By Anthony Olivieri
Last Thursday, Tyler Zeller was taken with the 17th overall pick in the 2012 NBA Draft. Cody Zeller no doubt hopes he doesn’t follow in his brother’s footsteps.
It’s not that Cody, a rising sophomore center at Indiana, doesn’t want to be drafted just like Tyler, who entered the draft out of North Carolina. He just hopes that he’s not selected in a similar slot at next year’s event.
You see, Cody Zeller is the prospective top overall pick in the 2013 NBA Draft, which, by the way, is 359 days away. That’s just enough time for Cody to see his stock drop.
Red flags, anyone?
Calm down, Indiana fans and Zeller supporters. I’m not suggesting young Zeller has a future in the infirmary or attempting to drum up some sort of negative momentum that will follow the Hoosiers’ big man.
Consider Jared Sullinger and Perry Jones, who were thought to be consensus selections in the top half of the lottery in countless mock drafts – mostly during and after their freshman seasons at Ohio State and Baylor, respectively, in 2010-11. Both decided to come back to campus for Round 2.
Sullinger was considered a back-to-the-basket big man with a polished post game who could get his shot whenever he wanted. In some old mocks, the Buckeyes’ forward was considered a possibility for the top overall pick in the ’11 draft.
But he dropped to No. 21 overall in the actual 2012 event, where the Boston Celtics – fresh out of the Eastern Conference finals – nabbed a player that could have been a consolation prize to Anthony Davis, at least in the minds of some a year earlier.
As for Jones, he slid to No. 28 overall where the Oklahoma City Thunder grabbed him with just two picks remaining in the first round after their selection. Jones nearly went from lottery prize to second-round demise – a player who would have been without a guaranteed contract.
So what went on with the pair?
First, it’s the effect of lofty expectations. Both Sullinger and Jones put up almost exactly the same statistics in their two seasons in college. But those who evaluate big-time college prospects see consistency as deficiency. A player’s stock – at least that of one who is expected to be taken in the Top 5 – will take a hit if he doesn’t drastically improve from one year to the next.
Sullinger developed an injury red flag that sent many NBA general managers running for the hills. According to reports, there were several doctors who consulted NBA teams to pass on Sullinger because of a balky back that they feared could affect him on the court.
Jones, for his part, fell in the draft because of what could be a long-term knee problem, according to a report from ESPN.com’s Chad Ford.
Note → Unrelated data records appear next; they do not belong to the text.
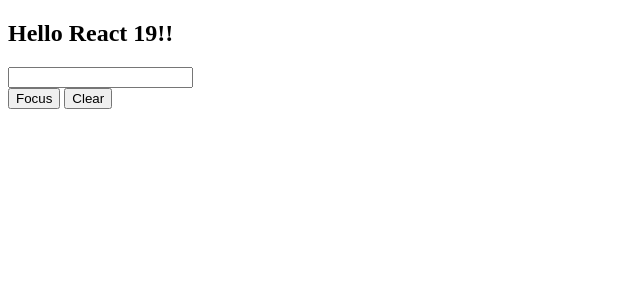
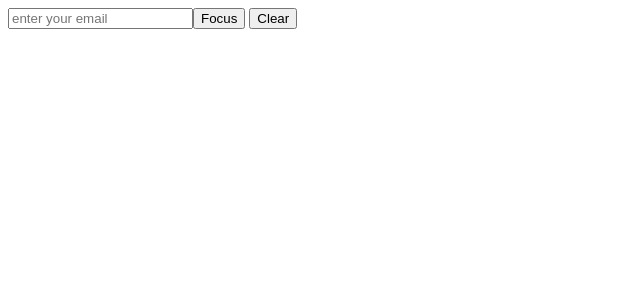
Before and after one commit to SudirKrishnaaRS/React-19---FC, a React (Vite) app in the folder react-19/: page / in a window 1280 px wide. Shown: the top 300 px of the page, without its empty margins (0-640 px from the left). Built offline with nearby package versions, Linux system fonts and the light colour scheme.

Commit message:
Updated Ref as Prop example

```diff
--- a/react-19/src/components/Ref/Child.jsx
+++ /dev/null
@@ -1,11 +0,0 @@
-// Ref as Prop
-const Child = ({ name, ref }) => {
-  return (
-    <div>
-      <h2>Hello {name}!!</h2>
-      <input type="text" ref={ref} />
-    </div>
-  );
-};
-
-export default Child;
--- /dev/null
+++ b/react-19/src/components/Ref/CustomInput.jsx
@@ -0,0 +1,6 @@
+// Ref as Prop
+const CustomInput = (props) => {
+  return <input type="email" ref={props.ref} {...props} />;
+};
+
+export default CustomInput;
--- a/react-19/src/components/Ref/Parent.jsx
+++ b/react-19/src/components/Ref/Parent.jsx
@@ -1,15 +1,20 @@
 import { useRef } from "react";
-import Child from "./Child";
+import CustomInput from "./CustomInput";
 
 const Parent = () => {
   const inputRef = useRef(null);
 
-  const handleFocus = () => inputRef.current.focus();
-  const handleClear = () => inputRef.current.clear();
+  const handleFocus = () => {
+    inputRef.current.focus();
+  };
+
+  const handleClear = () => {
+    inputRef.current.value = "";
+  };
 
   return (
     <div>
-      <Child ref={inputRef} name={"React 19"} />
+      <CustomInput ref={inputRef} placeholder={"enter your email"} />
       <button onClick={handleFocus}>Focus</button>{" "}
       <button onClick={handleClear}>Clear</button>
     </div>
```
I don’t know the extent of either ailment, or if they’re serious enough to impact the players on the court, just that it no doubt affected them at the draft.
I am not suggesting a hidden injury to Zeller will be uncovered. But the Indiana big man must be a little nervous that another year in college will give evaluators enough time to pick his game apart.
Let’s face it, both Sullinger and Jones – before reports of possible career-slowing injuries – were being criticized. There were questions about Sullinger’s athleticism that grew louder during a midseason slump, and Jones had been given the draft death null: A questionable motor.
As for Zeller, he has returned to Bloomington to play a second season for the Hoosiers, who are the preseason top team in the country, according to early prognostications.
But team success won’t necessarily prop up Zeller; Sullinger’s Buckeyes made the Final Four on the back of his combined 42 points and 18 rebounds in the Sweet 16 and Elite Eight. Jones’ Baylor Bears went on to the Elite Eight in one of the finest seasons in school history.
Both ended up in the back end of the first round. Perception will become reality next June.
So there’s chance that Cody Zeller, the skilled 6-foot-11 center who averaged 15.5 points and 6.4 rebounds as a true freshman, will be the most talented of the Zeller brothers, a group that also includes Luke – an ex-Notre Dame forward-center.
But there’s also the possibility that the youngest Zeller gets judged on the high bar that he has set for himself, which allows any possible stumble or imperfection to be magnified by scouts that start questioning if he is a great athlete or prod his body for any deficiencies.
It happened to former USC golden boy Matt Leinart, a QB taken with the 10th overall selection in the 2006 NFL Draft after he likely would have been the top pick a year earlier. Leinart, according to many reports, just wanted one more year to be the big man on the campus at USC.
While his circumstances are different, Cody Zeller’s recent comments to WDRB.com reveal that his decision to return to IU came from a similar place as from where Leinart’s reportedly had.
“My final decision was that I wasn’t ready to grow up yet,” Zeller said, according to the report. “Everyone tells me that college will be the best years of my life.
“I’m not ready to pay bills, buy a house, start paying rent and everything else. There was no reason for me to leave. We’re going to have high goals this year. We’ll see what happens.”
The fact Zeller admits that and didn’t just chase NBA millions is great. I just hope it doesn’t cost him in the future.
Anthony Olivieri is the managing editor of LostLettermen.com. His column appears each week.